The excitement and anticipation of being a first-year law student can be a bit overwhelming. The Law Center’s annual Orientation and Student Organization Fair helps students to get their bearings and feel welcomed in their new home-away-from home for the next three years.
Chancellor Jack Weiss, along with various faculty, staff, and students, welcomed the incoming class to the Law Center. The Class of 2012 is comprised of 235 students.
“We really feel that we hit the Trifecta with this year’s entering class. We have more students, more highly qualified, and more diverse than we have had in recent years. I think the word is out that LSU Law is on a positive, upward trajectory and a fabulous group of students have decided they want to be part of that trend,” said Chancellor Weiss.
Weiss’ remarks, titled How to Miss the Boat in Law School, were designed to get students thinking about the actions and behaviors necessary for the practice of law, and about how to get the most from their law school experience–view the Chancellor’s Welcome
“Lots of things from this day forward will turn on values and ideals. These will sustain you over a long life … the law has great power for good or evil,” said Chancellor Weiss.
Lynell Cadray, newly appointed Assistant Vice Chancellor for Enrollment Services and Director of Admissions, is ushering in her first group of students at LSU Law. “This year’s class is larger than in recent years, and it represents 19 states, with 74 percent coming from Louisiana. This is a diverse and talented class, and our students come from a wide variety of backgrounds. We have teachers; jazz musicians; law enforcement officers, and a former sheriff; soldiers from the armed forces; pilots; athletes; IT specialists; personal trainers; and chefs, just to give a few examples. They also have a strong commitment to public service, with volunteerism a strong core value of this class. It’s a reflection of their “just do the right thing attitude.””
The class is 59 percent male and 41 percent female, and it represents 77 undergraduate schools. The largest number of enrolled students graduated from LSU, followed by Tulane University and University of Louisiana-Lafayette.
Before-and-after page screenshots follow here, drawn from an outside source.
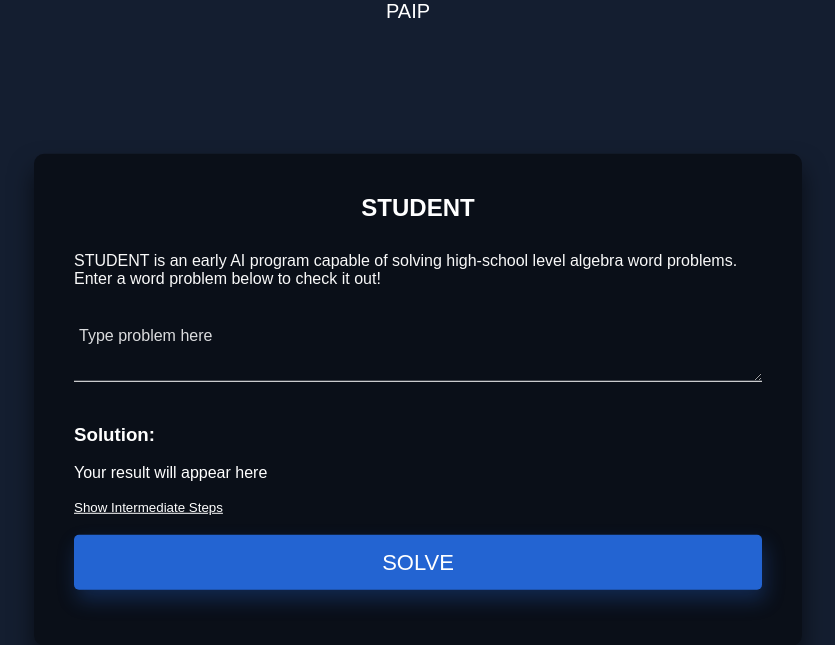
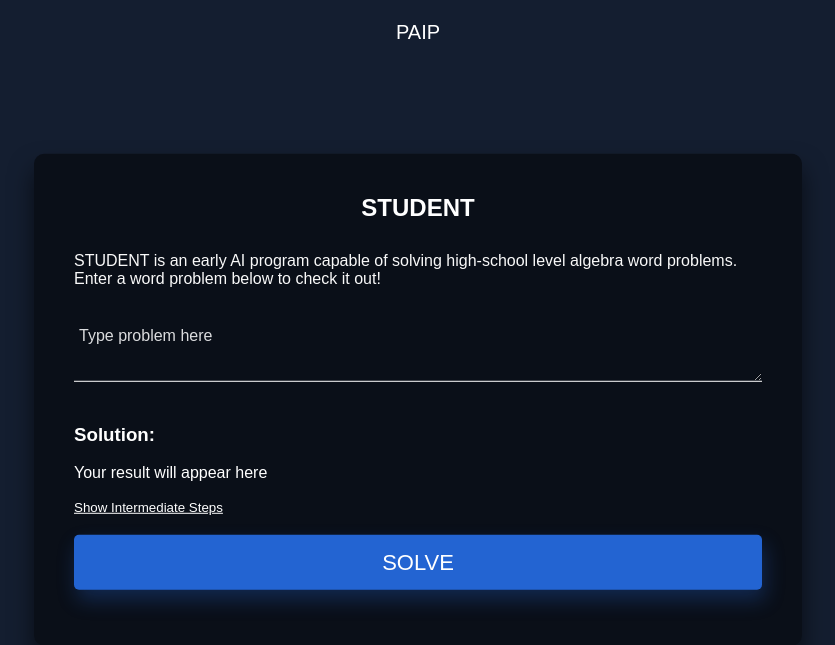
Before and after one commit to S-JZ/paip-goes-haskell, a Django app: page /student/ in a window 1280 px wide. Shown: the top 645 px of the page, without its empty margins (222-1057 px from the left). Run offline with Django 4.2, Linux system fonts and the light colour scheme; some libraries are stand-ins or nearby versions.

Commit message:
CENTER DIV

```diff
--- a/WebApp/templates/student.html
+++ b/WebApp/templates/student.html
@@ -254,10 +254,11 @@
         font-size: 1.25rem;
         align: center;
         margin-top: 2vh;
-        margin-left: 47.5vw;
         color: white;
         text-decoration: none;
         white-space: nowrap;
+        display: flex;
+        justify-content: center;
       }
 
       /****  floating-Lable style end ****/
```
The average age of the entering class at LSU Law for the past five years is 24, with the range from 21 years to 56 years of age.